**RECORDS FOR THIS TASK**
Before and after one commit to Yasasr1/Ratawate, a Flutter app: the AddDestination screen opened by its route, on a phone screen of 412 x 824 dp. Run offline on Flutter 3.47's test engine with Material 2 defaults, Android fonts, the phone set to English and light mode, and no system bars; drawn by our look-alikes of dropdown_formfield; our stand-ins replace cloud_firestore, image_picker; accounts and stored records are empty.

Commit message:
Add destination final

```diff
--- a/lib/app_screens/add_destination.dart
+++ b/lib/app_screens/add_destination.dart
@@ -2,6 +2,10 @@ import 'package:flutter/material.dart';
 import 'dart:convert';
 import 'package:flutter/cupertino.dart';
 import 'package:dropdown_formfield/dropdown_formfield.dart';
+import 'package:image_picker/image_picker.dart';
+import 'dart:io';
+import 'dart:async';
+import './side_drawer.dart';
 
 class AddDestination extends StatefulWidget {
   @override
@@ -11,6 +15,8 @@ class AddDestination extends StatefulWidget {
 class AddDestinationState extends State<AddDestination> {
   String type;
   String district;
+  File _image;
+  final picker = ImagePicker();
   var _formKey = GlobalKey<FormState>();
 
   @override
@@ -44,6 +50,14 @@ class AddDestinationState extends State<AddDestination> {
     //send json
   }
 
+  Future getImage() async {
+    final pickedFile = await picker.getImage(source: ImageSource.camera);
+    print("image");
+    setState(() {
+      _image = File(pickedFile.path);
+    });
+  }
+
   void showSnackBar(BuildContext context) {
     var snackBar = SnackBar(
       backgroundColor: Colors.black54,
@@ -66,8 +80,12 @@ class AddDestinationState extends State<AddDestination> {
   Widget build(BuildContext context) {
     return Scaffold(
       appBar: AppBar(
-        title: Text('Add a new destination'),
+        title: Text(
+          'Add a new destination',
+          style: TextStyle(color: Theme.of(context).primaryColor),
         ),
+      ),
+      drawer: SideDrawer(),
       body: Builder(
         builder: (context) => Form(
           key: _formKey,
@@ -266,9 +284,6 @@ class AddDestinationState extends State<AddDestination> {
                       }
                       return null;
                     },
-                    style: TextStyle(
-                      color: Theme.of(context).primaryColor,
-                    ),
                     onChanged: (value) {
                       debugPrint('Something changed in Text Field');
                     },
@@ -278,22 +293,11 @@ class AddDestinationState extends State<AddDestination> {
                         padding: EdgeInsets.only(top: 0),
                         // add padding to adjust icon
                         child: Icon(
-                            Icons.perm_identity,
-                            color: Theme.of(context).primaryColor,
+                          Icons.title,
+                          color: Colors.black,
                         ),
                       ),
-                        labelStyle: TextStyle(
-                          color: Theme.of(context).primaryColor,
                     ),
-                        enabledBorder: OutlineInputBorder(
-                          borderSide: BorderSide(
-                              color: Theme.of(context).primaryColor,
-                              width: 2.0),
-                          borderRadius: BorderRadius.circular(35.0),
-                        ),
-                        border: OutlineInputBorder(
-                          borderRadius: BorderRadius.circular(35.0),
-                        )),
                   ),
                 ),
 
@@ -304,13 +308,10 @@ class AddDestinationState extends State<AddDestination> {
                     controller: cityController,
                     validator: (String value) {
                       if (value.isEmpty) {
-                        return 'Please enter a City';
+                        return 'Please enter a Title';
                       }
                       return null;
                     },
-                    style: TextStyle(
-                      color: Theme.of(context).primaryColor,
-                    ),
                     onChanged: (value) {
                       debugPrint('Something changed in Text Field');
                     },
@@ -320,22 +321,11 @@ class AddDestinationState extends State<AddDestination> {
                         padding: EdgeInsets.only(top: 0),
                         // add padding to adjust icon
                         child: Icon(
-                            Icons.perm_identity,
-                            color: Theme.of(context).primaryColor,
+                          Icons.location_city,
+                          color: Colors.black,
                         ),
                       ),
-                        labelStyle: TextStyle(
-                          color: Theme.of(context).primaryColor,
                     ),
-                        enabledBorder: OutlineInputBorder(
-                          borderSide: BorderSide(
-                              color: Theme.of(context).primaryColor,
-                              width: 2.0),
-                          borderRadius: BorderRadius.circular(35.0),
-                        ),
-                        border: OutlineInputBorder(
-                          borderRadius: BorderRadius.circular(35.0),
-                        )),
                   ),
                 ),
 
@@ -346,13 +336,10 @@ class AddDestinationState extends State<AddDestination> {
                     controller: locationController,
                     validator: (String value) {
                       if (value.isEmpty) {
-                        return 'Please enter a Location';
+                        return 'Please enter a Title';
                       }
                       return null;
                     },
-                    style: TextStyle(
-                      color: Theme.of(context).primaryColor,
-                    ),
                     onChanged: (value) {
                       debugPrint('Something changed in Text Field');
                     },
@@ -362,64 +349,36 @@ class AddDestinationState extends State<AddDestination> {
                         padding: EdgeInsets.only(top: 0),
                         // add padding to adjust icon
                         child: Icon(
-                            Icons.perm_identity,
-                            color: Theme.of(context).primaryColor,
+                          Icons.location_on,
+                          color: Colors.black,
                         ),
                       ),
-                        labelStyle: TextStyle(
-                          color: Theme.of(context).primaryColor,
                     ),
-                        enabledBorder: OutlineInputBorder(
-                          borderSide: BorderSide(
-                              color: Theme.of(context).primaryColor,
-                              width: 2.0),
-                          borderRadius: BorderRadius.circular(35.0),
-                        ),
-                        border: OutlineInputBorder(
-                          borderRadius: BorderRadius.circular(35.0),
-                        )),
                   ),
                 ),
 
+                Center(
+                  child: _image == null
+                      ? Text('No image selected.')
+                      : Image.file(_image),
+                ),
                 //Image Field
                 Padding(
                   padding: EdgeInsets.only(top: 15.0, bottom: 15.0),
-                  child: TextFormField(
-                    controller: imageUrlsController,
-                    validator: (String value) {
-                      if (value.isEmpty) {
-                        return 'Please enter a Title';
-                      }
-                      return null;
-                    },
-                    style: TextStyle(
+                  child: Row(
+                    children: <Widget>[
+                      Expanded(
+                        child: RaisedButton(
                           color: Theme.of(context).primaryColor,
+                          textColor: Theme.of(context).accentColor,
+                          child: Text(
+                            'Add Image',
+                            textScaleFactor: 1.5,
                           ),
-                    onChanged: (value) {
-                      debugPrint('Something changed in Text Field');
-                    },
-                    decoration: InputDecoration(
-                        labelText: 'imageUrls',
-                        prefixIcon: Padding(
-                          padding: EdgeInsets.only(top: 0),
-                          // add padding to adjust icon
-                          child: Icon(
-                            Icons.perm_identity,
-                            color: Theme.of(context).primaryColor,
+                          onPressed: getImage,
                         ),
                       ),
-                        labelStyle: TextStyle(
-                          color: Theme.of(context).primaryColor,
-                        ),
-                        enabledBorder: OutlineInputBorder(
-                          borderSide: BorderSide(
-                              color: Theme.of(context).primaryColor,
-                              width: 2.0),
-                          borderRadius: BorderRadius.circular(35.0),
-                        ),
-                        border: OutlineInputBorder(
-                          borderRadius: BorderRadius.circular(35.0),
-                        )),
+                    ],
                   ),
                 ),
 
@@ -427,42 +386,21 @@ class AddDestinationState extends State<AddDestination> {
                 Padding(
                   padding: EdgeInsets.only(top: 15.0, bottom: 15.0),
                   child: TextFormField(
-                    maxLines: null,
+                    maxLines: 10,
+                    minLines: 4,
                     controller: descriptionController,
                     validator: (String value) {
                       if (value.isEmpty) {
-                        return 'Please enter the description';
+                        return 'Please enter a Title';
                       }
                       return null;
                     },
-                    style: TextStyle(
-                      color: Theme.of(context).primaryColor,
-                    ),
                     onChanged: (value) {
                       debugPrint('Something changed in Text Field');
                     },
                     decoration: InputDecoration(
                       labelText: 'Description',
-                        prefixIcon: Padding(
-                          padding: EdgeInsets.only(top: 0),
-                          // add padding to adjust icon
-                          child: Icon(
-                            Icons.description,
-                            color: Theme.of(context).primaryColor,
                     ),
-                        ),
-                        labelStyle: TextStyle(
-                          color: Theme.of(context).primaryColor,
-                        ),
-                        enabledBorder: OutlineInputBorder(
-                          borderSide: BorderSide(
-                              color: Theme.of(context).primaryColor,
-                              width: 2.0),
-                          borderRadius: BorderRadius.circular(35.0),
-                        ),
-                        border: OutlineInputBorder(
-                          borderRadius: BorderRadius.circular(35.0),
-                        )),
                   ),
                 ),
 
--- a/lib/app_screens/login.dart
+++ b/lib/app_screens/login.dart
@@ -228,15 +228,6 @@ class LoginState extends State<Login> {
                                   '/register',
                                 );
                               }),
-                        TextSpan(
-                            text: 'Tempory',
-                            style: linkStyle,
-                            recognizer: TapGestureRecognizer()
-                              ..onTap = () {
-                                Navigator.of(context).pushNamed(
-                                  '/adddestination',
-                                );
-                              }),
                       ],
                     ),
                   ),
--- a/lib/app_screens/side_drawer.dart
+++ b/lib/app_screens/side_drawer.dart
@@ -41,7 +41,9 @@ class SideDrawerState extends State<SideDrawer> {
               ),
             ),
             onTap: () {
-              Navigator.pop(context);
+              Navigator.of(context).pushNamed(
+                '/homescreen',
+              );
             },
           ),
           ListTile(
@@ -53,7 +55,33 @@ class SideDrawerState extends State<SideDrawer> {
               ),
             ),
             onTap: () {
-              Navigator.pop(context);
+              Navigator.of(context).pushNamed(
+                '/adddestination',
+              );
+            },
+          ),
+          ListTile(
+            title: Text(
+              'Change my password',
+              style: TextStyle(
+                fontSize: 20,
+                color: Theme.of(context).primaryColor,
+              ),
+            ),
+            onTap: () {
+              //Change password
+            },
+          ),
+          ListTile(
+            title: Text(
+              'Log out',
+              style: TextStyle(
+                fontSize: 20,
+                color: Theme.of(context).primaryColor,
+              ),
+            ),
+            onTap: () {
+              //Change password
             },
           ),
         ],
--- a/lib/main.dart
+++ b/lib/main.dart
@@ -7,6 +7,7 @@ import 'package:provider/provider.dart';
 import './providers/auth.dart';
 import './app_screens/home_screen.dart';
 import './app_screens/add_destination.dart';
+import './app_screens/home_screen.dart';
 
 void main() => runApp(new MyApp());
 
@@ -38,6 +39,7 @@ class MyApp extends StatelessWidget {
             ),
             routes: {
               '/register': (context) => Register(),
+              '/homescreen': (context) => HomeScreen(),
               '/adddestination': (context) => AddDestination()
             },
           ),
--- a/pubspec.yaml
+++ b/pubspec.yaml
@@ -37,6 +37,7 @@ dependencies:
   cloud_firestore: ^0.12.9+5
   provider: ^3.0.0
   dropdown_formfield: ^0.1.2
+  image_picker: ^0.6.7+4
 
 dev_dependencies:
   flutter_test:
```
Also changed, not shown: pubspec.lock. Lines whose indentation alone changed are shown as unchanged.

**PROMPT**
This task asks for the number of lines above that include the string "Please". Respond with that number only.

**RESPONSE TO THIS EXERCISE**
7